- Opening Delimiter -
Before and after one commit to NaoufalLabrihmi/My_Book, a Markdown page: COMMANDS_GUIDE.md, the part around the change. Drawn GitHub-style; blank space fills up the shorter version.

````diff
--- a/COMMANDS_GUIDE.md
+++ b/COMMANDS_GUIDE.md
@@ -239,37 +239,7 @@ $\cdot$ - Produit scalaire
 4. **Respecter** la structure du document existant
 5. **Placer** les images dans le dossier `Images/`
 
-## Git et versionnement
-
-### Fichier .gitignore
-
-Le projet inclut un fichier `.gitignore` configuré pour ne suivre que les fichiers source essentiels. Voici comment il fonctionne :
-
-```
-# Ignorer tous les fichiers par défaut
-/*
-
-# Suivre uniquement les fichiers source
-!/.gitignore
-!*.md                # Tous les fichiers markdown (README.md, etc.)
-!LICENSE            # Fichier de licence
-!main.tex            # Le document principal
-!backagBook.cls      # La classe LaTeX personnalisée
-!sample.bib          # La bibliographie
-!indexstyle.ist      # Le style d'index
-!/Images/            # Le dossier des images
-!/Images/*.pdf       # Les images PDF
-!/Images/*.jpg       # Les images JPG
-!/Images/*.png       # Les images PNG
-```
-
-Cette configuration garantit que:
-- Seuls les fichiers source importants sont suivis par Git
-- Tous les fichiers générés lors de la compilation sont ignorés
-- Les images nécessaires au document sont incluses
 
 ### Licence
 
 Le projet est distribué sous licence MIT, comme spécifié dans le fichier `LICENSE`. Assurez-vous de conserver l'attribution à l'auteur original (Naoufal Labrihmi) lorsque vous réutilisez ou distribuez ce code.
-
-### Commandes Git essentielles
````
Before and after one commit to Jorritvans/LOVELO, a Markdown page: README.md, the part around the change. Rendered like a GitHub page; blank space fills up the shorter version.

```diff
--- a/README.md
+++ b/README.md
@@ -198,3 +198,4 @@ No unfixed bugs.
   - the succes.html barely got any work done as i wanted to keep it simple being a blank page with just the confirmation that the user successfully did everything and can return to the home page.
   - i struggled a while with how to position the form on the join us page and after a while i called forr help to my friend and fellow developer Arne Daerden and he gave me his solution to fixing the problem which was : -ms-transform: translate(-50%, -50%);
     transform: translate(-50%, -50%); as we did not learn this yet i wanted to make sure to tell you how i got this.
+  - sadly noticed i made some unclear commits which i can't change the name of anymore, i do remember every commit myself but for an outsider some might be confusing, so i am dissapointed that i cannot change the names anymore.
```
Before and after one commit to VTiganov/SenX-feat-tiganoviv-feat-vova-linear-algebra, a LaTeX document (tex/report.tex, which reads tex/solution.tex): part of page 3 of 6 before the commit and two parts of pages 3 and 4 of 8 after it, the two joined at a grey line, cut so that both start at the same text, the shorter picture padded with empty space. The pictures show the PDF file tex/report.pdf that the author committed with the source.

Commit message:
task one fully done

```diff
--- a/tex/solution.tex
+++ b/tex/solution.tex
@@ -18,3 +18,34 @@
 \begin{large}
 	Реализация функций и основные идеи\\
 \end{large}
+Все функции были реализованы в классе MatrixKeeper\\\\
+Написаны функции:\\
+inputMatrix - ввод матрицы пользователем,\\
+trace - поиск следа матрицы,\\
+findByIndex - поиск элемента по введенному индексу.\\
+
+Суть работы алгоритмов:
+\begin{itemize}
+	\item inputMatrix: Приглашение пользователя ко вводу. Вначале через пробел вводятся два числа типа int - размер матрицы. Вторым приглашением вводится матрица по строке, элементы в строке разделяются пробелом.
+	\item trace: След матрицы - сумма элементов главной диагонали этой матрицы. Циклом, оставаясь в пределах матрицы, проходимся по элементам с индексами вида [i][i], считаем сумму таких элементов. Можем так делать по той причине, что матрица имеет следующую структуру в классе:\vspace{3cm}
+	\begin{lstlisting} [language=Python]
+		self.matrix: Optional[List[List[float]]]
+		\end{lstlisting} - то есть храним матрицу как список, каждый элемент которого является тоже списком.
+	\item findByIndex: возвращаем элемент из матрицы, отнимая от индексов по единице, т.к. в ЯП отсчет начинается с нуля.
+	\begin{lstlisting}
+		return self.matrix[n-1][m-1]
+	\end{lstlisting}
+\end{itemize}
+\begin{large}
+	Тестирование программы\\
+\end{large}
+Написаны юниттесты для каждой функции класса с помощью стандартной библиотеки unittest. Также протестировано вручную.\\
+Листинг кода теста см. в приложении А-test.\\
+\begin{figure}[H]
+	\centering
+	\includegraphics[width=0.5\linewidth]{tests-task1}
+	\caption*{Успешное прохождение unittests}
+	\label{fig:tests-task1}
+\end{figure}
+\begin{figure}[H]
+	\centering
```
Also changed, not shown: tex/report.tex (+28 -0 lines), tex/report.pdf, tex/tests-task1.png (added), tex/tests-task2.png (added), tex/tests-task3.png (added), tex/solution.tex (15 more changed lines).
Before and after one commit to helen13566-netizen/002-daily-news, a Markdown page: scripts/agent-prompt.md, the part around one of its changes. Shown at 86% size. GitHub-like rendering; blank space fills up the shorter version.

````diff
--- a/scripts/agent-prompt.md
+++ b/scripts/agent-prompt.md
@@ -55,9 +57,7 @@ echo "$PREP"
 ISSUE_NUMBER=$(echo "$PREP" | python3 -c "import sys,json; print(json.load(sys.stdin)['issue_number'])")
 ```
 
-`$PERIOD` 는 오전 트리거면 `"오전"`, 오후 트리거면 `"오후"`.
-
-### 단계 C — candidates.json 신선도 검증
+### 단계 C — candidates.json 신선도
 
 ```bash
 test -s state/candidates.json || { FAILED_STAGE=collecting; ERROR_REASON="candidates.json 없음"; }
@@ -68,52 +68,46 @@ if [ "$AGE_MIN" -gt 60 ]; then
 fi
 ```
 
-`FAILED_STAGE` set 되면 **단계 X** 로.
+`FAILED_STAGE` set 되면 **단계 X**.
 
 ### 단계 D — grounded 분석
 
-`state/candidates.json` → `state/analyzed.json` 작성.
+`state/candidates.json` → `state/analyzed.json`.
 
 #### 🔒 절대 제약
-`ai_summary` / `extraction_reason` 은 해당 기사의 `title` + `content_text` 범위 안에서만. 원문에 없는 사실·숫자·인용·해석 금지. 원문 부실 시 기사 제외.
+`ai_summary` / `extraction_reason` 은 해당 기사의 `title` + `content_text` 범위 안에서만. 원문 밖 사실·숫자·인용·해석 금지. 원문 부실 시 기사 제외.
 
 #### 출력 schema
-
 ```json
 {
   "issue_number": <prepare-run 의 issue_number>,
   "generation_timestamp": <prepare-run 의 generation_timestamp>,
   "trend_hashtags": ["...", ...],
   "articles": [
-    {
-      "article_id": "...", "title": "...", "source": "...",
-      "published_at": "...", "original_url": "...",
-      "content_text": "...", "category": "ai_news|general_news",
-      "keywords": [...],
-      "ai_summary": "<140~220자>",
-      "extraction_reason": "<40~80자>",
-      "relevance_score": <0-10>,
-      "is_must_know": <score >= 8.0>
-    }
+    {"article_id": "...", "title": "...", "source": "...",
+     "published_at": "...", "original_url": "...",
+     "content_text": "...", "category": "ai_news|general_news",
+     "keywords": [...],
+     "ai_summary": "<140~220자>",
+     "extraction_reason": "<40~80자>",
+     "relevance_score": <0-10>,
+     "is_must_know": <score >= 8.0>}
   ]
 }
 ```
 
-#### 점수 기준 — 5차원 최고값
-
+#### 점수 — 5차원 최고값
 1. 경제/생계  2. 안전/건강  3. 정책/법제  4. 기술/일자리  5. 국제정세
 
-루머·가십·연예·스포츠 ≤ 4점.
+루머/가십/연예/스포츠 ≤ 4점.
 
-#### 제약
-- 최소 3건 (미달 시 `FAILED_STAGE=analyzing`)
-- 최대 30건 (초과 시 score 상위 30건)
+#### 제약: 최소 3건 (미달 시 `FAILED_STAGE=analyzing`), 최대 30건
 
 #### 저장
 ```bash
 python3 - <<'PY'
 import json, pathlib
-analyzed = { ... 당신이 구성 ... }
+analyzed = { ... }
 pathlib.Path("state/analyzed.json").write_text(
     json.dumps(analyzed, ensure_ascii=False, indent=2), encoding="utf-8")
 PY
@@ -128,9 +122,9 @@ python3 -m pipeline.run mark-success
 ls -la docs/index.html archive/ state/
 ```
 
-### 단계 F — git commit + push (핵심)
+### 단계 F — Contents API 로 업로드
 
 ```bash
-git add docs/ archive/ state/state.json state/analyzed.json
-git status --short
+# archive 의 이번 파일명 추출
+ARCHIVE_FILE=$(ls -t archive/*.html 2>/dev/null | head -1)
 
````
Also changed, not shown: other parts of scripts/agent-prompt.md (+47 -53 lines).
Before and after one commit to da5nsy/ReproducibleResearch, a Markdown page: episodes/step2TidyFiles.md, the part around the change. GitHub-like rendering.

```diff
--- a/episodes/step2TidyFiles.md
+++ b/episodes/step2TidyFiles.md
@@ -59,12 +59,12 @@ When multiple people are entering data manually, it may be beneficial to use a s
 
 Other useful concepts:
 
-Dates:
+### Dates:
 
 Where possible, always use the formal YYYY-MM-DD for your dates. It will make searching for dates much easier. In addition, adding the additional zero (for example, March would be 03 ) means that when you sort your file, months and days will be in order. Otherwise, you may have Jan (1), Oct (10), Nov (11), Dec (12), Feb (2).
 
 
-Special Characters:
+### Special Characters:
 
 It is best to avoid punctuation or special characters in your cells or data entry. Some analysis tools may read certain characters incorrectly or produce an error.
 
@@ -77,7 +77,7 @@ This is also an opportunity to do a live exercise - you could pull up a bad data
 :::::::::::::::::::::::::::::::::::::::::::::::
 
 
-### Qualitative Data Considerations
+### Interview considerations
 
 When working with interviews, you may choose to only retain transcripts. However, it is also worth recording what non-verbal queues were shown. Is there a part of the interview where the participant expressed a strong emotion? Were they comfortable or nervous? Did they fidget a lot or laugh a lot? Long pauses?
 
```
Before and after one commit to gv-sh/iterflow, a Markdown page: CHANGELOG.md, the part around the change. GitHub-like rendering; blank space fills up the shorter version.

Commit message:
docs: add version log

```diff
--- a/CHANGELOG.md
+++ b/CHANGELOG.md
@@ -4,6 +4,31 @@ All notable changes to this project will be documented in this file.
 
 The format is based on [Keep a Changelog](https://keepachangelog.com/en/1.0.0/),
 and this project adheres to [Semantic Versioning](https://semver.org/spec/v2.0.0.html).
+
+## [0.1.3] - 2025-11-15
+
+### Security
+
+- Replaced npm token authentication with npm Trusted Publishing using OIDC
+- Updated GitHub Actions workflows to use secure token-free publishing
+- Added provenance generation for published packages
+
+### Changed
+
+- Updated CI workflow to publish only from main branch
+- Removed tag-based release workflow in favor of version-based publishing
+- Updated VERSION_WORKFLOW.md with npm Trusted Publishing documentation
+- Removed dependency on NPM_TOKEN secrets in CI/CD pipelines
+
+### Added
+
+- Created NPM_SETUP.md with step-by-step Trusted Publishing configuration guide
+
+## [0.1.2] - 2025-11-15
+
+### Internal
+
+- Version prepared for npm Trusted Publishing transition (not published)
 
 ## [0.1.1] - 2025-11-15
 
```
- Closing Delimiter -
### Requirement
Search the entries for the word "based" and copy every line that has it.

### Response area
 The format is based on [Keep a Changelog](https://keepachangelog.com/en/1.0.0/),
+- Removed tag-based release workflow in favor of version-based publishing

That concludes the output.